Did you know that in the past 3 years, we’ve seen:
- Encyclopedia Brittanica go out of print after 244 years
- Newspaper Ad Revenue surpassed by Internet Advertising after 305 years
- Number of Landlines surpassed by Mobile Phones after 125 years
We’ve seen the meteoric rise and fall of companies like Nokia, RIM, MySpace, and Groupon.
The average tenure of an S&P 500 company has dropped from 75 years in 1937 to just 15 years in 2012. At the current rate 75-80% of the S&P 500 will be replaced by 2027.
Technology advancement continues to shorten feedback loops, speeding up the game and competitive pressure in nearly every industry. If your organization is in technology, you’re probably towards the front. If your company is in industrial materials, you’re likely closer to the end of the long tail. But, the changes we are seeing will effect every industry, every organization, and every individual.
Perhaps the most shocking thing about this tech advancement is that the advance in computing power which is behind this accelerated pace is increasing exponentially. The pace of innovation over the next 10 years will be similar to the pace of innovation over the past 100 years. The data suggests that the next 25-30 years will be equivalent to the innovations that happened over the past 1,000 years — yes, one thousand years worth of innovation will be packed into the next 25-30 years.

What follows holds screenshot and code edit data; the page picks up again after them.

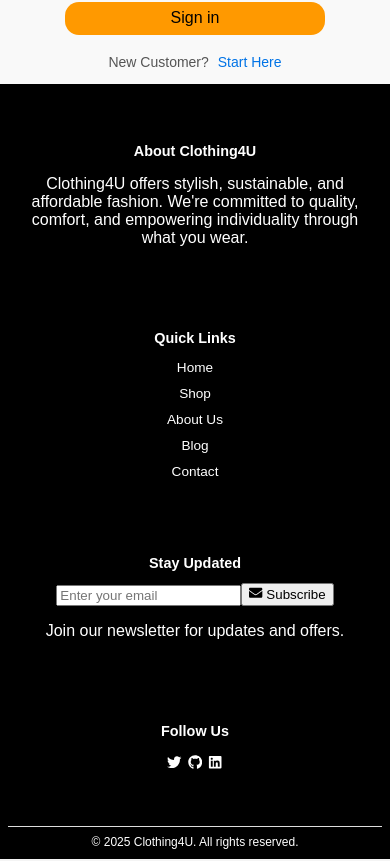
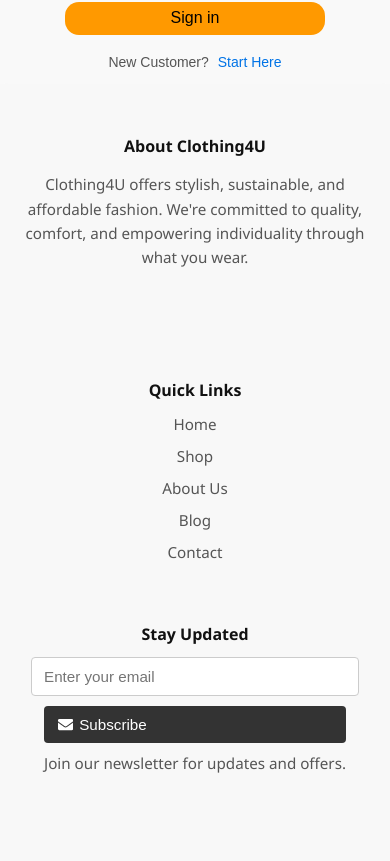
Before and after one commit to interns25sws/OS, a React (Vite) app in the folder frontend/: page / in a window 390 px wide. Shown: the part 2883-3744 px from the top of the page. Built offline with nearby package versions, Linux system fonts and the light colour scheme.

Commit message:
Auto-commit

```diff
--- a/frontend/src/Components/Footer.css
+++ b/frontend/src/Components/Footer.css
@@ -1,30 +1,35 @@
-/* Base Styles */
+/* Base Footer Styles */
 .footer {
-  background-color: black;
-  color: white;
+  background-color: #f8f8f8;
+  color: #333;
   padding: 40px 5vw 20px;
-  font-family: Arial, sans-serif;
+  font-family: 'Segoe UI', Tahoma, Geneva, Verdana, sans-serif;
 }
 
 .footer-container {
   display: flex;
+  flex-wrap: wrap;
   justify-content: space-between;
-  flex-wrap: wrap;
   max-width: 1200px;
   margin: 0 auto;
-  gap: 24px;
+  gap: 40px;
 }
 
 .footer-section {
-  flex: 1;
-  min-width: 220px;
-  margin: 20px 0;
+  flex: 1 1 220px;
+  min-width: 200px;
 }
 
 .footer-section h4 {
   font-size: 1.2rem;
   margin-bottom: 12px;
-  color: white;
+  color: #111;
+}
+
+.footer-section p {
+  font-size: 0.95rem;
+  line-height: 1.6;
+  color: #555;
 }
 
 .footer-section ul {
@@ -34,111 +39,128 @@
 }
 
 .footer-section ul li {
-  margin-bottom: 8px;
+  margin-bottom: 10px;
 }
 
 .footer-section ul li a {
   text-decoration: none;
-  color: white;
+  color: #555;
   font-size: 0.95rem;
+  transition: color 0.3s ease;
 }
 
 .footer-section ul li a:hover {
-  color: white;
+  color: #000;
 }
 
+/* Newsletter Form */
+.newsletter-form {
+  display: flex;
+  flex-direction: column;
+  gap: 10px;
+}
+
+.newsletter-form input[type="email"] {
+  padding: 10px 12px;
+  border: 1px solid #ccc;
+  border-radius: 4px;
+  font-size: 0.95rem;
+  width: 100%;
+}
+
+.newsletter-form button {
+  padding: 10px 14px;
+  background-color: #333;
+  color: #fff;
+  border: none;
+  font-size: 0.95rem;
+  border-radius: 4px;
+  cursor: pointer;
+  transition: background 0.3s ease;
+  display: flex;
+  align-items: center;
+  gap: 6px;
+}
+
+.newsletter-form button:hover {
+  background-color: #000;
+}
+
+.newsletter-info {
+  font-size: 0.85rem;
+  color: #777;
+  margin-top: 8px;
+}
+
+/* Social Icons */
 .social-icons {
   display: flex;
-  justify-content: flex-start;
-  margin-top: 16px;
+  gap: 12px;
+  margin-top: 12px;
 }
 
 .social-icons a {
-  font-size: 1.2rem;
-  margin-right: 10px;
-  color: white;
+  font-size: 1.3rem;
+  color: #555;
   transition: color 0.3s ease;
 }
 
 .social-icons a:hover {
-  color: white;
+  color: #000;
 }
 
+/* Footer Bottom */
 .footer-bottom {
   text-align: center;
-  font-size: 0.9rem;
-  margin-top: 30px;
+  font-size: 0.85rem;
+  color: #888;
+  border-top: 1px solid #ddd;
   padding-top: 20px;
-  border-top: 1px solid #ddd;
-  color: white;
+  margin-top: 40px;
 }
 
-/* Medium Screens */
-@media (max-width: 1200px) {
-  .footer-container {
-    padding: 0 4vw;
-    gap: 20px;
-  }
-  .footer-section {
-    min-width: 180px;
-  }
-}
-
-/* Tablets */
+/* Responsive Styles */
 @media (max-width: 900px) {
   .footer-container {
     flex-direction: column;
     align-items: center;
-    gap: 0;
-    padding: 0 6vw;
+    gap: 24px;
   }
+
   .footer-section {
-    width: 100%;
-    max-width: 500px;
     text-align: center;
-    margin: 24px 0;
   }
+
   .social-icons {
     justify-content: center;
-    margin-top: 16px;
+  }
+
+  .newsletter-form {
+    align-items: center;
+  }
+
+  .newsletter-form input[type="email"],
+  .newsletter-form button {
+    width: 100%;
+    max-width: 320px;
   }
 }
 
-/* Small Devices */
-@media (max-width: 600px) {
+@media (max-width: 500px) {
   .footer {
-    padding: 24px 4vw 12px;
+    padding: 30px 3vw 16px;
   }
+
   .footer-section h4 {
     font-size: 1rem;
   }
+
   .footer-bottom {
-    font-size: 0.85rem;
-    padding-top: 12px;
+    font-size: 0.75rem;
+    padding-top: 14px;
   }
+
   .social-icons a {
-    font-size: 1rem;
-    margin: 0 5px;
+    font-size: 1.1rem;
   }
 }
-
-/* Extra Small Devices */
-@media (max-width: 400px) {
-  .footer {
-    padding: 16px 2vw 10px;
-  }
-  .footer-section h4 {
-    font-size: 0.9rem;
-  }
-  .footer-section ul li a {
-    font-size: 0.85rem;
-  }
-  .footer-bottom {
-    font-size: 0.75rem;
-    padding-top: 8px;
-  }
-  .social-icons a {
-    font-size: 0.9rem;
-    margin: 0 3px;
-  }
-}
```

The ability to succeed in the coming age will depend on being able to sense and respond in real time. However, most organizations are not built to operate in that type of environment. Leaders are aggressively grasping for answers as many of them are aware that the thriving organizations of the industrial age will soon be surpassed by a new breed of more agile and dynamic organizations.
A recent IBM study highlighted the 3 biggest questions burning in the minds of CEOs today:
- How do you deal with the increasing complexity of the planet?
- How do you run businesses that are “fleet of foot”?
And the top priority was:
- How do you promote creativity? How do you promote it and do it systematically?
According to research performed by John Hagel, 60 to 70% of headcount time in most functions is consumed by handling exceptions… things that get thrown out of automated processes. The very construct of rigid and linear processes is giving way to the reality that organizations are simply one layer in multi-dimensional complex adaptive systems.
When exceptions occur, employees scramble to find answers, to find the right people, analyze and understand the full picture, brainstorm, and then determine what to do. The good news is that we have unprecedented access to tools and cloud services to enable such responses. However, in a typical siloed, command and control, hierarchical environment, performing this exercise is extremely inefficient.
Knowledge workers operating in networked “next generation” enterprises will benefit from dynamic and personalized recommendations, relevant and contextual information, referrals to individuals, and richer communication possibilities, powered by predictive analytics, artificial intelligence, more data than the world has ever known, and broadband access that far exceeds yesterday’s wildest dreams.
The work to get there and benefits reaped are well underway. Data from 3 recent McKinsey studies confirm these benefits. Between 2009 and 2011, the top 3 areas where gains were consistently realized by companies leveraging Web 2.0 technologies were:
- Increasing speed to access knowledge
- Reducing communication costs
- Increasing speed to access internal experts
Here’s where the role of the CIO becomes so important for the next generation enterprise.
Information technologies are becoming increasingly important to organizational success (or even survival). While users and business units have recently taken things into their own hands by bringing their own devices, services, and cloud systems into their work efforts, circumventing the constraints and red tape of the firm’s IT department, they now run the risk of re-creating silos that firms have spend the last 20 years trying to break down. This (r)evolution provides a great opportunity for the CIO to help enable the unified holistic transition of the entire organization.
Organizations and CIOs who can create alignment between dynamic marketplace demands, organizational culture, and emerging collaboration technology have a tremendous opportunity to differentiate and sieze first mover advantage in a confused and fragmented marketplace.